* **DATA PROVIDED**:
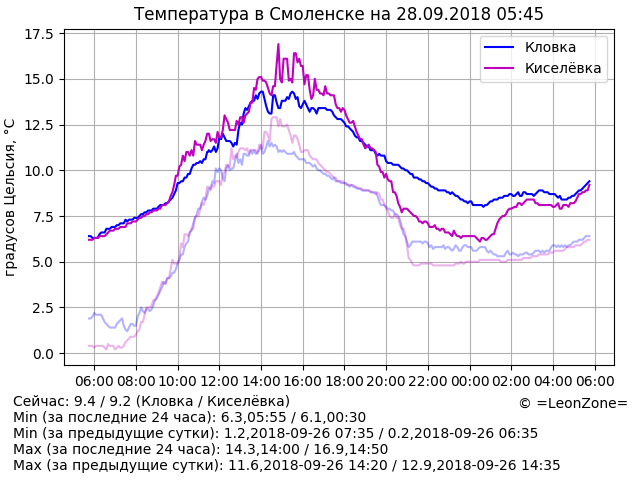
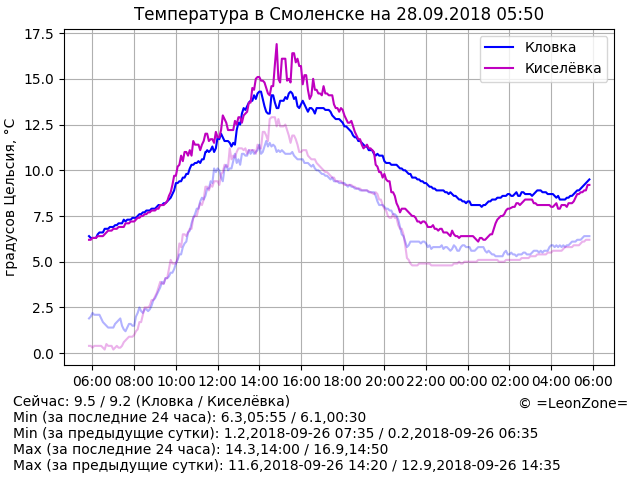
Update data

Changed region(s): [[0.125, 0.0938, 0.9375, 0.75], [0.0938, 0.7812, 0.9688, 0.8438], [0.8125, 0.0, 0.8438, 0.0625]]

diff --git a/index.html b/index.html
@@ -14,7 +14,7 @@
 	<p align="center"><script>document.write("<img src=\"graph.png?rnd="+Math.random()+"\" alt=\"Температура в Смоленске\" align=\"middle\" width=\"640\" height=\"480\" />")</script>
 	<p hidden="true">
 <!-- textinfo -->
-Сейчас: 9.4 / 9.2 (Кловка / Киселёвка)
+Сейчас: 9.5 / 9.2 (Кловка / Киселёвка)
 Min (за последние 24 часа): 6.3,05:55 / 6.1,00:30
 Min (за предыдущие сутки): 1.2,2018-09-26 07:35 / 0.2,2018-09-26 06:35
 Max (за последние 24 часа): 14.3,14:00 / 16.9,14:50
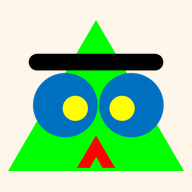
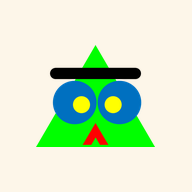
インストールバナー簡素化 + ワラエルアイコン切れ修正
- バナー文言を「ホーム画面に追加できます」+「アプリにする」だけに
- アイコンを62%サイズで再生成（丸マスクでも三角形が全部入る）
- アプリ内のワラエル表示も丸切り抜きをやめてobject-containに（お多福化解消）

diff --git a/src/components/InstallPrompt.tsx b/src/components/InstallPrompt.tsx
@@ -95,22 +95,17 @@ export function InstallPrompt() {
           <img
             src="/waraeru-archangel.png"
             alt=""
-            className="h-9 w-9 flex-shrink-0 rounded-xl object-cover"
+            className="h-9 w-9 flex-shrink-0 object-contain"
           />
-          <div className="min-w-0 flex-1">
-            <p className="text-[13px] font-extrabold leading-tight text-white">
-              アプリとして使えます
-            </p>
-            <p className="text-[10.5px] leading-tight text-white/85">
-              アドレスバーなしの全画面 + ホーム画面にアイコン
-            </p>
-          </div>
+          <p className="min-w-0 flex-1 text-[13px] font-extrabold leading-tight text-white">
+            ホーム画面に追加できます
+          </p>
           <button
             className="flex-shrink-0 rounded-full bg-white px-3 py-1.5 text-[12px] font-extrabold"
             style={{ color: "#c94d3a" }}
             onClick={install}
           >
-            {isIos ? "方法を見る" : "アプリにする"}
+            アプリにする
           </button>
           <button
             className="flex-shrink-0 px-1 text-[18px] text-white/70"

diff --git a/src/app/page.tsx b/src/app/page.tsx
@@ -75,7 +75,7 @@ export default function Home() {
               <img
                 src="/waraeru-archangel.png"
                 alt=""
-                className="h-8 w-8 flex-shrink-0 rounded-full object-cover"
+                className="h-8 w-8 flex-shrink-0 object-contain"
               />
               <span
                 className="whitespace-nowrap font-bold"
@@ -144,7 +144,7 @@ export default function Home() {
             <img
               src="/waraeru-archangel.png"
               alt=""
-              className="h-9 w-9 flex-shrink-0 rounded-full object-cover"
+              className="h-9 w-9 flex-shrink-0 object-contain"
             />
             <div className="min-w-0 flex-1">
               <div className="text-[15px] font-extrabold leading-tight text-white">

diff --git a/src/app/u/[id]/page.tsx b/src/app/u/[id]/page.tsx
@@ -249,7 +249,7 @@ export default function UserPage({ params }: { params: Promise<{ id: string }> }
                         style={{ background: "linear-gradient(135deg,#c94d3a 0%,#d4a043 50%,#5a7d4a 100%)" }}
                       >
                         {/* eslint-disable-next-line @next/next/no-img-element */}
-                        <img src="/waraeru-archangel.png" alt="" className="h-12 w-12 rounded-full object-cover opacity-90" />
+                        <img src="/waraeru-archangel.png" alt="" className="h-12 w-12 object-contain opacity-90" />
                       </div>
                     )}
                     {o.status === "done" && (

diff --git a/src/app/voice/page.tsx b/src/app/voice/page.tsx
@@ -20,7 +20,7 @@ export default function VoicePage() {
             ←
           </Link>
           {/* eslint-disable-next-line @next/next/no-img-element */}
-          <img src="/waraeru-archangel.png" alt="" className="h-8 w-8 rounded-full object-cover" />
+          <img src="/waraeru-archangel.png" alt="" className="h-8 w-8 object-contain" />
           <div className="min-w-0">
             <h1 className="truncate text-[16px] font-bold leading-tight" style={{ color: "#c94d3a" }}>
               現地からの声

...

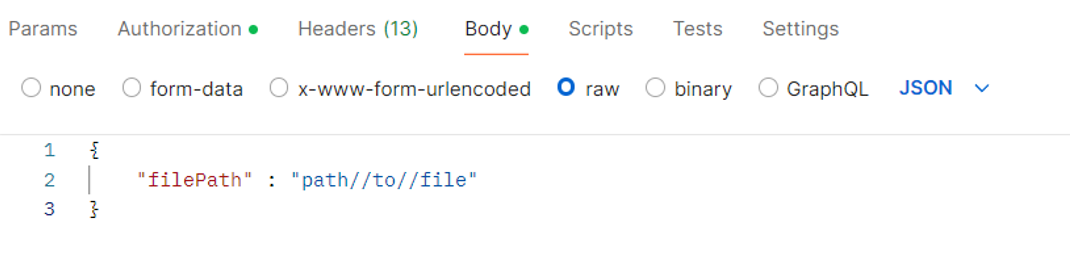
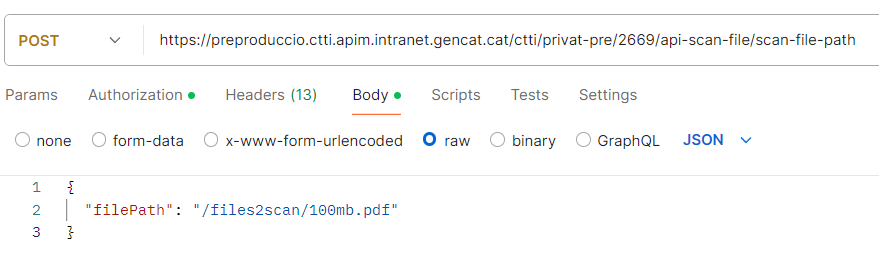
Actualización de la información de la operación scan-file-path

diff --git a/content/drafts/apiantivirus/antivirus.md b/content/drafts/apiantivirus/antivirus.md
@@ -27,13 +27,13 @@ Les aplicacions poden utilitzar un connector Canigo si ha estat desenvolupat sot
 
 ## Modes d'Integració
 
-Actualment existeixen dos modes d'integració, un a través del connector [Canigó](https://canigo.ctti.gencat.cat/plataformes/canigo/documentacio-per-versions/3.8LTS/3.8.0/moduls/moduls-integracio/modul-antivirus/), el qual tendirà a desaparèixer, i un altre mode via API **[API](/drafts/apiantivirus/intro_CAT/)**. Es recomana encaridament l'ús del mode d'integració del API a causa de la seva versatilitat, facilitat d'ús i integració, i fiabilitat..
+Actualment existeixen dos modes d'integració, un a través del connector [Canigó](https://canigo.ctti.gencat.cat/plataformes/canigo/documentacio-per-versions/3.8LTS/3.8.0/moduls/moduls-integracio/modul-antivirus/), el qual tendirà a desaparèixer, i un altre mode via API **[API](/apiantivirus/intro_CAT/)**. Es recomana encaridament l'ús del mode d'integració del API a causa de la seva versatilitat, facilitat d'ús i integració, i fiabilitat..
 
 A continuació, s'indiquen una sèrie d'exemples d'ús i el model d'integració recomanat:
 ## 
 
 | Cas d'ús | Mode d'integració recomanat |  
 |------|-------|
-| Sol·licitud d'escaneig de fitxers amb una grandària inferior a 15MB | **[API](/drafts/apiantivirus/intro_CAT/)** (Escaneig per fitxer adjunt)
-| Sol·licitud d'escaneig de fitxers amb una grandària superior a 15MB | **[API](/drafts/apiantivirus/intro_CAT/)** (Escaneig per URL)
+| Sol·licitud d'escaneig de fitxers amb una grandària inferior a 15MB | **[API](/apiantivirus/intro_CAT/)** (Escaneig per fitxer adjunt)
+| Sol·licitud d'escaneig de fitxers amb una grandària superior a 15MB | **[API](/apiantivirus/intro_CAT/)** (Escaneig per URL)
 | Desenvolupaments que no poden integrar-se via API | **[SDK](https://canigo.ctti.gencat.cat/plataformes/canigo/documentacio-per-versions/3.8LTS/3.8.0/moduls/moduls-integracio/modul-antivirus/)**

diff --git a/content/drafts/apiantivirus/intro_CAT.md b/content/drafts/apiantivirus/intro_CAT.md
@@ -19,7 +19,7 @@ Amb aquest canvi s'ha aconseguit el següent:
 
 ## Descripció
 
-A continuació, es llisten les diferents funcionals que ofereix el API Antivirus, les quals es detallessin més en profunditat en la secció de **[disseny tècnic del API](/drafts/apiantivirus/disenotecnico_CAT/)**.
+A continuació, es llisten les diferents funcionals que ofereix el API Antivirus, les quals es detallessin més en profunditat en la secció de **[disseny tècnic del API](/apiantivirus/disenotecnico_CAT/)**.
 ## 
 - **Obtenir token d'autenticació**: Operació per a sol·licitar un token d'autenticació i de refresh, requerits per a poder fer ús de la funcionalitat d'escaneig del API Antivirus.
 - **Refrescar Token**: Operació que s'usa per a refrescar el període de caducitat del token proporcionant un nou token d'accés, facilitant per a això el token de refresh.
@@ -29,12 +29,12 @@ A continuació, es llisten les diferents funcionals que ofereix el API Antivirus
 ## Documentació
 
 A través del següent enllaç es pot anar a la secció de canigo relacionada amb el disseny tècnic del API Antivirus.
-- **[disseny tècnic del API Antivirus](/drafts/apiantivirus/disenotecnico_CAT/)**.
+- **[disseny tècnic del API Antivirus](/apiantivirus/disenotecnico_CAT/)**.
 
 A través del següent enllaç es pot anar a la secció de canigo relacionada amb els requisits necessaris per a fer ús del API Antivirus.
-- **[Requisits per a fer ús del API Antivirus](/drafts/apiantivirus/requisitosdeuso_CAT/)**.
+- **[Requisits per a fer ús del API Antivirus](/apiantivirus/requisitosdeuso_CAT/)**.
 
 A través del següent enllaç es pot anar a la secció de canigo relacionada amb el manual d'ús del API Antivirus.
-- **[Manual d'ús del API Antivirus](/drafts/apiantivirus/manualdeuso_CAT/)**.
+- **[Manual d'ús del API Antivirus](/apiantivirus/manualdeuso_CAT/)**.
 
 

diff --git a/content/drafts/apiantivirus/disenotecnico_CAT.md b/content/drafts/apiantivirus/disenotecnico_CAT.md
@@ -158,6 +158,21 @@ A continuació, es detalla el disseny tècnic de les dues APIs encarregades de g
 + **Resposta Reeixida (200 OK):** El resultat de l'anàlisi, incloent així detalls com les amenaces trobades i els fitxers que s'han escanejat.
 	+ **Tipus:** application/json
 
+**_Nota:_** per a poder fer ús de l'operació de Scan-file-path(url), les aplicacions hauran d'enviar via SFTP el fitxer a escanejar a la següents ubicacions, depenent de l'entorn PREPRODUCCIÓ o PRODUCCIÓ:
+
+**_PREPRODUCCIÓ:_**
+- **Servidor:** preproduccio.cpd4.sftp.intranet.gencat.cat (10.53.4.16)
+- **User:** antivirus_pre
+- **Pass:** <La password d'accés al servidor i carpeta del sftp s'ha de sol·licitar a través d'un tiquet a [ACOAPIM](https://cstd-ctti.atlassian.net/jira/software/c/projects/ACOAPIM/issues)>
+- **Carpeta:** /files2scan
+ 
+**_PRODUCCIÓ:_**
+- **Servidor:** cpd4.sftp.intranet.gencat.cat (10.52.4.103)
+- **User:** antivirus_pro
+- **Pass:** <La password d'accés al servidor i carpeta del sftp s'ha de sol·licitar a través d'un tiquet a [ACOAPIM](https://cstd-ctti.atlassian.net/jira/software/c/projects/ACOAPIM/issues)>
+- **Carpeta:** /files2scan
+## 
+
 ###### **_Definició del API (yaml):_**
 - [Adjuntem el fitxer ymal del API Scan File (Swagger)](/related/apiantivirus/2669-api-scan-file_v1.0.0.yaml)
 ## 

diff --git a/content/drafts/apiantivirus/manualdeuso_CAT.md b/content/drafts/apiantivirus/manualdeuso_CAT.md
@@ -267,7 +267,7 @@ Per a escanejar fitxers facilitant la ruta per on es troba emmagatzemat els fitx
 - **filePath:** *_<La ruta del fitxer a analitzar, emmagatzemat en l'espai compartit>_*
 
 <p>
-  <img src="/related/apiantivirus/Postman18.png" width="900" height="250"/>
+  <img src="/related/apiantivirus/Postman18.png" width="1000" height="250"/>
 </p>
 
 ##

--

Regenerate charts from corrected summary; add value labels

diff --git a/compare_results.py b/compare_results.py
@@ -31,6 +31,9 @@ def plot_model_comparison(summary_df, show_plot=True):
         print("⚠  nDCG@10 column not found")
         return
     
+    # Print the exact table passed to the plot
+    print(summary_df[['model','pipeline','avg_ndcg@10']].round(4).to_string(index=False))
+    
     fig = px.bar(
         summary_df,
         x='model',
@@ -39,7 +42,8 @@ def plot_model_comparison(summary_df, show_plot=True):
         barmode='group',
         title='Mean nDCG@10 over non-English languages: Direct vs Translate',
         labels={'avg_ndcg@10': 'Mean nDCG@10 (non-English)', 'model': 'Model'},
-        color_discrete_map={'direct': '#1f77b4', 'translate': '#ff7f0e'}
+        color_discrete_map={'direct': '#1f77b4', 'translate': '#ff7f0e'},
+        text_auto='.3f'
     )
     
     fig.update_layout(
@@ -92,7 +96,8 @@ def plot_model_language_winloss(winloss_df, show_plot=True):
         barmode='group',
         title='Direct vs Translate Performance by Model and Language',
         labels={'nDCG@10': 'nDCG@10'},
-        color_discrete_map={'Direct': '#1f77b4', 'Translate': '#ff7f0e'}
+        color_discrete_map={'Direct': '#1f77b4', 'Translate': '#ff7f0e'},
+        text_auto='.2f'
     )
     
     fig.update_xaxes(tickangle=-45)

* **BRIEF**:
Report back each line of the entries that holds the string "waraeru".

* **YOUR SOLUTION**:
             src="/waraeru-archangel.png"
                 src="/waraeru-archangel.png"
               src="/waraeru-archangel.png"
-                        <img src="/waraeru-archangel.png" alt="" className="h-12 w-12 rounded-full object-cover opacity-90" />
+                        <img src="/waraeru-archangel.png" alt="" className="h-12 w-12 object-contain opacity-90" />
-          <img src="/waraeru-archangel.png" alt="" className="h-8 w-8 rounded-full object-cover" />
+          <img src="/waraeru-archangel.png" alt="" className="h-8 w-8 object-contain" />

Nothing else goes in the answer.